This ligament is under constant tension within the centre of the knee and once the ligament has ruptured it will not (unlike the collateral ligaments) heal itself.
The diagnosis of potential damage to the anterior cruciate ligament is based on your symptoms and the situation within the knee joint. Commonly patients who suffer damage to the ligament experience sudden giving way of the knee associated with a "popping" sensation when they stop and twist on the joint. This is rapidly followed by swelling in the knee and 90% of patients who have sudden swelling in the knee following a twisting injury with an inability to fully straighten the knee will have damaged their anterior cruciate ligament.
Often damage to the ligament results in a casualty attendance where x-rays are carried out which show no evidence of any bony injury. Rehabilitation of the joint with simple exercises as well as ice packs are recommended; however if the knee appears "wobbly" following such an injury and a period of rest, further investigation with an MRI scan is appropriate.
Management of anterior cruciate ligament rupture will depend both on the instability (loss of confidence) in the joint and your requirements to have a stable knee. Physiotherapy to strengthen the muscles around the joint could potentially leave you with a reliable joint; however if you wish to carry out sports which require a rotationally stable knee then reconstruction of the ligament may be the appropriate option for you.
If your knee feels unreliable on twisting following an injury which was associated with sudden swelling in the joint, Simon would recommend that an MRI scan is carried out to identify the extent of damage to both the ligaments and other structures within the knee.

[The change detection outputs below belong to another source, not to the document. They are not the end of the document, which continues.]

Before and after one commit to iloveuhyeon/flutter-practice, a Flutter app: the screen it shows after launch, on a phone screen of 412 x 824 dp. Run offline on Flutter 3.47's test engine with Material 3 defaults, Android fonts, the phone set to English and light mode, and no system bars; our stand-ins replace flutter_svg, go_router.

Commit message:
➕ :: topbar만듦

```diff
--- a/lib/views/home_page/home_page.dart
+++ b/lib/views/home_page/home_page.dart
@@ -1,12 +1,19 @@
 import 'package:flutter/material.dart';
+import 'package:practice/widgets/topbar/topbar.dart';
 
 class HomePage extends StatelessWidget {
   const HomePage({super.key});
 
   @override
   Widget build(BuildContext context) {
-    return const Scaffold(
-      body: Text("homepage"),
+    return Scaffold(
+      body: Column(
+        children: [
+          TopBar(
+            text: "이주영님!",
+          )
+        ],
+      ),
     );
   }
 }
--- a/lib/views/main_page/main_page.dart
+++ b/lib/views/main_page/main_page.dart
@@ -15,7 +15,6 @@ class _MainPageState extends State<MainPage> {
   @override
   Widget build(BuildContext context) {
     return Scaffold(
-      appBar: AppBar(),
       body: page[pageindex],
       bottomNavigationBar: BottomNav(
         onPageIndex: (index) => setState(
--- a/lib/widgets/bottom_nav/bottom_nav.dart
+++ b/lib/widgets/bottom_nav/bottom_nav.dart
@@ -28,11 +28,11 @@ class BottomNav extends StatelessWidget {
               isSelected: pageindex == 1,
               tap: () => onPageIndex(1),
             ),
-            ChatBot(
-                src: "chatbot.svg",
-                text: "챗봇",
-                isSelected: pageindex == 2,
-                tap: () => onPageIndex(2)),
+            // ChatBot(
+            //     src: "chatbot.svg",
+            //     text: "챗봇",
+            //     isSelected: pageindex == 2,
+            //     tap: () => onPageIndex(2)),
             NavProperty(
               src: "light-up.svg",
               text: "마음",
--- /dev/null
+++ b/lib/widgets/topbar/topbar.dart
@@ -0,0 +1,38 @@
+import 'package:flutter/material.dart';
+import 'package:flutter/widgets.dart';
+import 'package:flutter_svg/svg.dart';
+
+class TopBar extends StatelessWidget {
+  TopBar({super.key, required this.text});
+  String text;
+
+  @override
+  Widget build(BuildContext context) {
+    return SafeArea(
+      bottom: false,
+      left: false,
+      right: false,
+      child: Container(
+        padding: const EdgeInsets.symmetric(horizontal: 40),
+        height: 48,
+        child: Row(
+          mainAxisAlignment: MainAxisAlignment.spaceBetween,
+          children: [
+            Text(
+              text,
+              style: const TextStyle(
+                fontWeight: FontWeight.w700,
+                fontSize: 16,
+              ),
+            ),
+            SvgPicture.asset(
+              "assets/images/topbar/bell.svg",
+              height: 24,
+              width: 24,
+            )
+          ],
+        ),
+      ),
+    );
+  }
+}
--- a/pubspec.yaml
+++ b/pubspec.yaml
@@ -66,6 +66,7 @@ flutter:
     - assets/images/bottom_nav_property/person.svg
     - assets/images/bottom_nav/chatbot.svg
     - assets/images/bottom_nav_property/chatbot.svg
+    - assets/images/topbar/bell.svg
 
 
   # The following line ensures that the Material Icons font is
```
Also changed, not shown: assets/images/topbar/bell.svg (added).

If the MRI scan confirms damage to the anterior cruciate ligament then Simon would suggest that you have a discussion about further treatment with a view to considering reconstruction of the ligament.